Segment Open

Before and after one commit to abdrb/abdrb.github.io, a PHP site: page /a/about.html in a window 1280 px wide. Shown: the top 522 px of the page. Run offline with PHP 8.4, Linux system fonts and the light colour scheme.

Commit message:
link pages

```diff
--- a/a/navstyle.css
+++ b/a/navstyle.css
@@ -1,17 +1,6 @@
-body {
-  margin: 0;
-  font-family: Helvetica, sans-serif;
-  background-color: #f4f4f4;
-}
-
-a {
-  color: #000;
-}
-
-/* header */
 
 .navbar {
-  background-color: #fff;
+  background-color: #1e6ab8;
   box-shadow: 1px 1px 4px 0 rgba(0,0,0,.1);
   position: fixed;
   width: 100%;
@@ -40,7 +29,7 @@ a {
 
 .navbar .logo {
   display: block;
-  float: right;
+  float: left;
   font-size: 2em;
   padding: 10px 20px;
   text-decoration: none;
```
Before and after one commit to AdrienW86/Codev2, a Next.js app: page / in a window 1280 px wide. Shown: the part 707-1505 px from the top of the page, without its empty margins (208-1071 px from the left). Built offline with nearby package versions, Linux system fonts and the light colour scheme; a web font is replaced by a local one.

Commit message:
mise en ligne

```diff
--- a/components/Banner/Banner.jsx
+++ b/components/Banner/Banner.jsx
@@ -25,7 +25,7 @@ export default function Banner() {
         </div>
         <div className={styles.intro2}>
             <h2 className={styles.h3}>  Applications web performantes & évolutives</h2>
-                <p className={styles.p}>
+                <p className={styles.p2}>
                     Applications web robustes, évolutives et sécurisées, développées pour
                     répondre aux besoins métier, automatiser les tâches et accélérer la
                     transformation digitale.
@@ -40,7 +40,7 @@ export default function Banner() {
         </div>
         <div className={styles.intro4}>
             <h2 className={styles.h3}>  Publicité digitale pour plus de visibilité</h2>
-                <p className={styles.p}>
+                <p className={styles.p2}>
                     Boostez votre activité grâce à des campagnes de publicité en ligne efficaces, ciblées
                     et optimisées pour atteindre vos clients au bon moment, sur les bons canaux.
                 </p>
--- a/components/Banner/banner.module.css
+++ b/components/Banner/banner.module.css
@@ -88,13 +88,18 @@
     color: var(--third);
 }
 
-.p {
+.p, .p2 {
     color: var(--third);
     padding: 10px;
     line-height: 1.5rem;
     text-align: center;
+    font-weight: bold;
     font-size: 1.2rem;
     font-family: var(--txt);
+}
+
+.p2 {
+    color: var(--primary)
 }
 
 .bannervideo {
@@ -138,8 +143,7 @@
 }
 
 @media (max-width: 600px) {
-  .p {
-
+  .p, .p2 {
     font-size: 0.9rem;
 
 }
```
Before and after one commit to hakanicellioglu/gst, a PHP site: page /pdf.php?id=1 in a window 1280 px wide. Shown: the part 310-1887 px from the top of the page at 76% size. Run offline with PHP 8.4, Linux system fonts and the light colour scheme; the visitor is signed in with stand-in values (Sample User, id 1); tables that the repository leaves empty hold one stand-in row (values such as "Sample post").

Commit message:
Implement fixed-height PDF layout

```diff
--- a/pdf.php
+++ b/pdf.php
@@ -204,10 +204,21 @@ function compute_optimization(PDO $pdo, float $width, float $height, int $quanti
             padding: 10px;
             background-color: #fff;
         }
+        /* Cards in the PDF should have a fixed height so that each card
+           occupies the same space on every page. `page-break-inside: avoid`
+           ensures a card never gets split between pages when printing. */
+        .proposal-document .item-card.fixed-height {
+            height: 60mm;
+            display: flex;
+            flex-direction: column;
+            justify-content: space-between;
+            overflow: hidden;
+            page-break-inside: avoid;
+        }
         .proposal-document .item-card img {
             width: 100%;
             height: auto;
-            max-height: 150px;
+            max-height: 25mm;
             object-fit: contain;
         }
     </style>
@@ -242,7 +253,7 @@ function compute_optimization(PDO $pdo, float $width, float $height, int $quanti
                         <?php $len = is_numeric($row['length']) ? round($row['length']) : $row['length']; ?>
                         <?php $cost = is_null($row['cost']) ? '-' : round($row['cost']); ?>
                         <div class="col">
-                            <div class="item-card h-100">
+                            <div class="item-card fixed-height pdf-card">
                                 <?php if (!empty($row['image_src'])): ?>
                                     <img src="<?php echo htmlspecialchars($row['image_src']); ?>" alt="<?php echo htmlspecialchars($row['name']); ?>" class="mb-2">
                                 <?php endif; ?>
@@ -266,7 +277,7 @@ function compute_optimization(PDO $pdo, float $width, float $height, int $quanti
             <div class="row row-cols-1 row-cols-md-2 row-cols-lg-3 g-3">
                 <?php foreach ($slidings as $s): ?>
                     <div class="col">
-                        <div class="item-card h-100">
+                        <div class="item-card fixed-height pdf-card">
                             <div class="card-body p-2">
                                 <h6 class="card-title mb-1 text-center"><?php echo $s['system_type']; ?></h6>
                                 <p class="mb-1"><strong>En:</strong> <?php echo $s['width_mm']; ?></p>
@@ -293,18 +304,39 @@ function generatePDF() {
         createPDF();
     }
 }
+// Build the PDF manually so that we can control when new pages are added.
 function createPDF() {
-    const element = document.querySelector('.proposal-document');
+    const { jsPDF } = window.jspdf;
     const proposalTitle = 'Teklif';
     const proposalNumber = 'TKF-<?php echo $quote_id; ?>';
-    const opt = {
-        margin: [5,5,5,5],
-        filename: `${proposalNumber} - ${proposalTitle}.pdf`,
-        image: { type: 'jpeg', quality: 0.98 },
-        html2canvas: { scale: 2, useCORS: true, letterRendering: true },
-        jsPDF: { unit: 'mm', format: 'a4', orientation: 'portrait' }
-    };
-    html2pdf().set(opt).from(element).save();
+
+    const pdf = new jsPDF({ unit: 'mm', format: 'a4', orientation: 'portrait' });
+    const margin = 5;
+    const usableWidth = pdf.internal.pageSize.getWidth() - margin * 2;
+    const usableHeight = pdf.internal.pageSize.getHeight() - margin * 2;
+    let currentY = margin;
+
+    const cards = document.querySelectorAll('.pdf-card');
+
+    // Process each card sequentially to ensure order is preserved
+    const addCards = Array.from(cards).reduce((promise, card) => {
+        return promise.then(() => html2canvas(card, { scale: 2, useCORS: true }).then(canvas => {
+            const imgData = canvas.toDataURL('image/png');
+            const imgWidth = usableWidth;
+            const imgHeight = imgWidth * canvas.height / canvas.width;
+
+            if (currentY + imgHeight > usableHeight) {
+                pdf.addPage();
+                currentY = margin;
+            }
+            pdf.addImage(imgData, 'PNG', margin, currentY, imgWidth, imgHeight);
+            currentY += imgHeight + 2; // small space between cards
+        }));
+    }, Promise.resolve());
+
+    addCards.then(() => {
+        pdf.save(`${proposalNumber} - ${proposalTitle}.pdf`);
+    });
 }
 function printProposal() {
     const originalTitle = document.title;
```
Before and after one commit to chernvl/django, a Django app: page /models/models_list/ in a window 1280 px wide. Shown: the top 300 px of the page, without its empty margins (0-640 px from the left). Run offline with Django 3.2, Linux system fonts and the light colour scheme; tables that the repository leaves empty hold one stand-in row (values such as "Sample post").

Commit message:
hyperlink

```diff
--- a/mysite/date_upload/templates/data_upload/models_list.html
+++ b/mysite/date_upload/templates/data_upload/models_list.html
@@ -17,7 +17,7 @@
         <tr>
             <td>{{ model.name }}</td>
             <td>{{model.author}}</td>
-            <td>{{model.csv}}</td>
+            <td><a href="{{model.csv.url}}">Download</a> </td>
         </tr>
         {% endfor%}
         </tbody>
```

Segment Closed

In the entries above, find each line that includes the string "usableHeight" and copy it.

Reply –
+    const usableHeight = pdf.internal.pageSize.getHeight() - margin * 2;
+            if (currentY + imgHeight > usableHeight) {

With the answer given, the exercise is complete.